Friday, November 9, 2007

In Principio erat Verbum

My favorite word when giving training to lecturers on new approaches to teaching is “TECH” (or “the Tech”), as I mentioned in a previous post this term represents the blending of TECHnology and teaching TECHniques to form the TECH. It is worth considering the meaning of the two words that help combine to create the TECH.

Technology is made up of “Techne-” and “–ology”. “Techne-” derives from the Greek and means an art, craft, tool or the way something is gained, and “–ology” derives from the Greek word Logos meaning to speak about something or to write something. Thus “Technology” is speaking or writing about how things are gained. So technology is not the computer you are using to read this posting, it’s when you speak about it that it becomes technology. In other words it is creation through speaking, the same way magicians have cast spells for thousands of years through invocations. Of course the computer scientists reading this will know all about creation through writing (and will be familiar with the terms “casting” and “invocations” in a different context also).

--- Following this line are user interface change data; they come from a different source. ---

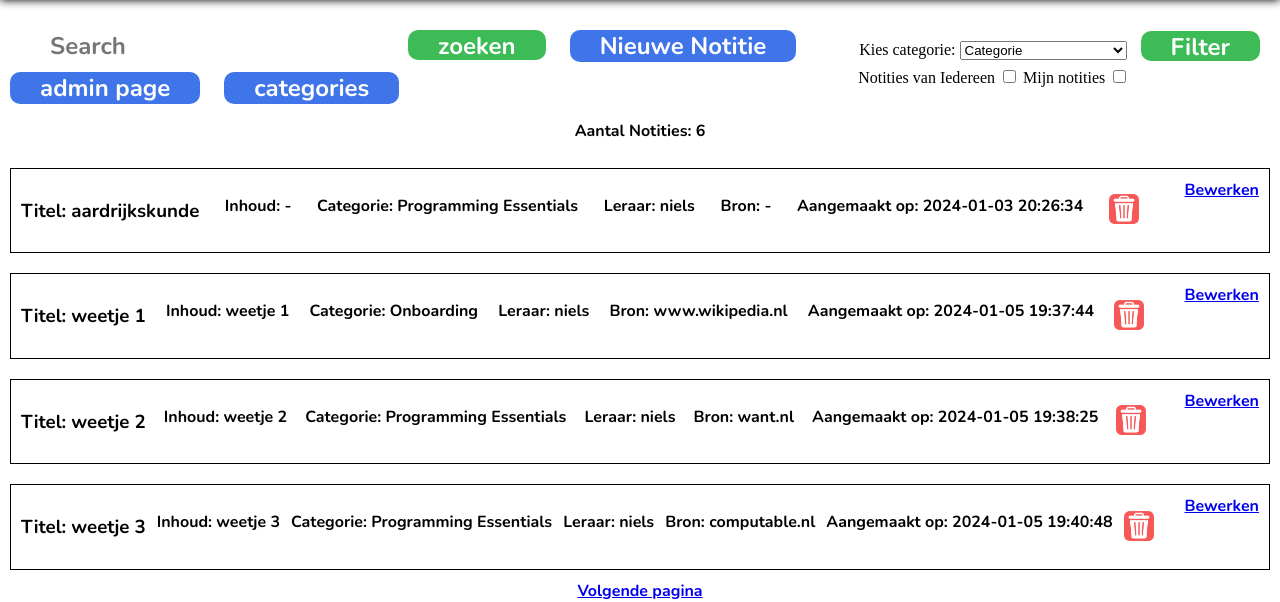
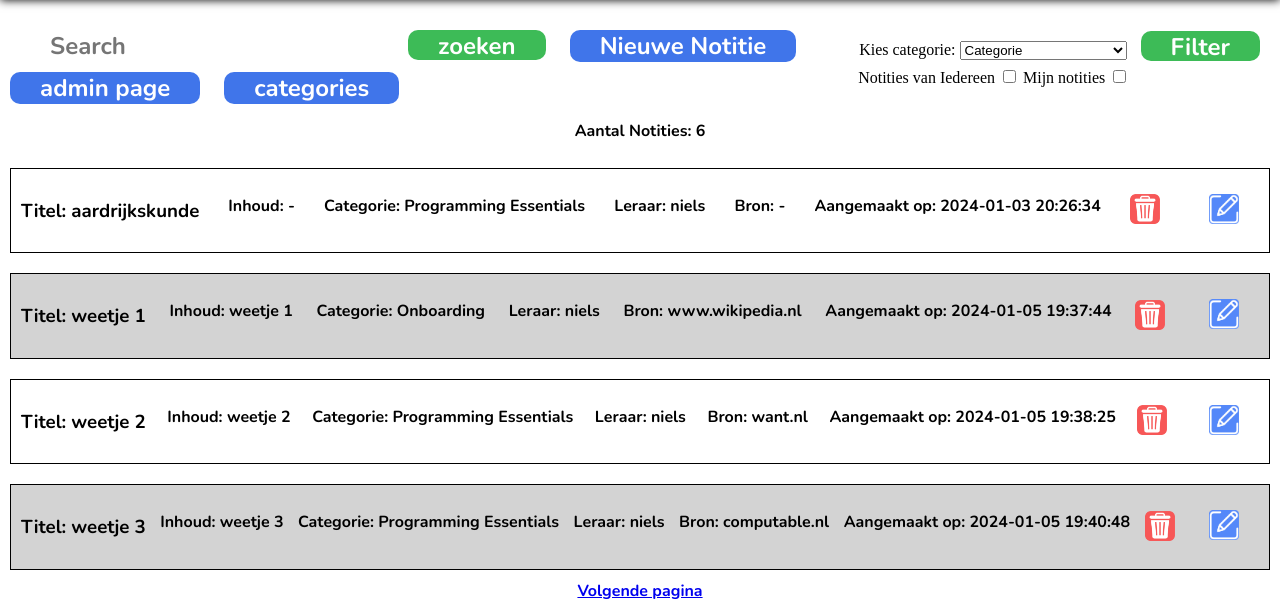
Before and after one commit to Adam-1052189/WP2_security, a Flask app: page /overzicht in a window 1280 px wide. Shown: the part 364-966 px from the top of the page. Run offline with Flask 3, Linux system fonts and the light colour scheme; the visitor is signed in with stand-in values (Sample User, id 1); data comes from the database, SQL or seed files in the repository; both versions use the stored data as it was after the commit.

Commit message:
CSS veranderd voor notities

```diff
--- a/Project_Files/static/Homepage_style.css
+++ b/Project_Files/static/Homepage_style.css
@@ -108,7 +108,7 @@ section p {
   font-size: 20px;
   font-family: 'Nunito';
 }
-.foto-toetsprocessen {
+.foto-homepage {
   display: block;
   margin-left: auto;
   margin-right: auto;
--- a/Project_Files/static/overzicht.css
+++ b/Project_Files/static/overzicht.css
@@ -128,6 +128,15 @@ section p {
     cursor: pointer;
     padding-right: 20px;
 }
+.button-edit {
+    background: none;
+    border: none;
+    padding: 0;
+    margin: 0;
+    cursor: pointer;
+    padding-right: 20px;
+    margin-top: 15px;
+}
 
 .delete-img {
     width: 30px;
@@ -139,3 +148,10 @@ section p {
     position: absolute;
     margin-left: -13px;
 }
+.note:nth-child(even) {
+  background-color: white;
+}
+
+.note:nth-child(odd) {
+  background-color: lightgray;
+}
--- a/Project_Files/templates/Overzicht_notities.html
+++ b/Project_Files/templates/Overzicht_notities.html
@@ -55,7 +55,7 @@
                             <img src="../static/delete_button.png" alt="verwijder" class="delete-img">
                         </button>
                         <a href="{{ url_for('edit_note', note_id=note[0]) }}" class="button-edit">
-                            Bewerken
+                            <img src="../static/edit_button.png" alt="bewerken" class="delete-img">
                         </a>
 
                         <input type="hidden" name="note_id" value="{{ note[0] }}">
--- a/Project_Files/templates/categories.html
+++ b/Project_Files/templates/categories.html
@@ -35,7 +35,8 @@
                             <td> {{ category.omschrijving }}</td>
                             <td> {{ category.date_created }}</td>
                             <td>
-                            <a href="{{ url_for('bewerk_categorie_pagina', category_id=category.category_id) }}">Bewerken</a>
+                            <a href="{{ url_for('bewerk_categorie_pagina', category_id=category.category_id) }}">
+                                <img src="../static/edit_button.png" alt="bewerken" class="editimg"></a>
                             </td>
                             <td>
                                 <form method="POST" action="{{ url_for('verwijder_categorie_main', category_id=category.category_id) }}">
```
Also changed, not shown: Project_Files/static/categoriesstyle.css (+13 -0 lines), Project_Files/templates/Homepage.html (+7 -7 lines), databases/testgpt.db.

In modern times the word “technology” has changed its meaning, now it has become synonymous with “high technology” (or hi-tech), the antonym of which is “low technology” (or lo-tech) which can be defined as crafts or tools whose inception predates the Industrial Revolution. If this is the definition we accept then one of the oldest technologies that exists must be written language. Writing is a tool that allows communication whose inception long predates the Industrial Revolution. The entirety of written language consists of a mere twenty-six symbols or tools that capture the whole of human knowledge and the most profound of human thought.

One of the reasons for this pondering is that this week I obtained a PDA (Dell Axim x51v) which consists of amongst other things a tablet (or writing surface) and a stylus (or pen). It is a wonderful piece of technology, but each time I use it I am reminded that one of the earliest known literary works, the Epic of Gilgamesh (which concerns the adventures of a great hero Gilgamesh and his wild-man friend Enkidu) was written in Mesopotamia around 3000BC in cuneiform, using a stylus and tablets.

Turning now to the word Technique we discover that it originates from the French word technique which itself is from the Greek word technikos which in turn has the same root as “Techne-” which we will recall means an art, craft, tool or the way something is gained.

In a sense technology is speaking about a skill, and technique is the actual skill, which reminds me a lot of the relationship between teaching and learning, one view of which is that teaching is speaking about developing a skill and learning is about developing the actual skill.

When the TECH works well together it can be a joy, but it requires careful planning. What TECHnologies work well to help students learn? It depends on the topic being taught, the students and the teacher. What teaching TECHniques work well to help students learn? It also depends on the topic being taught, the students and the teacher.

No comments: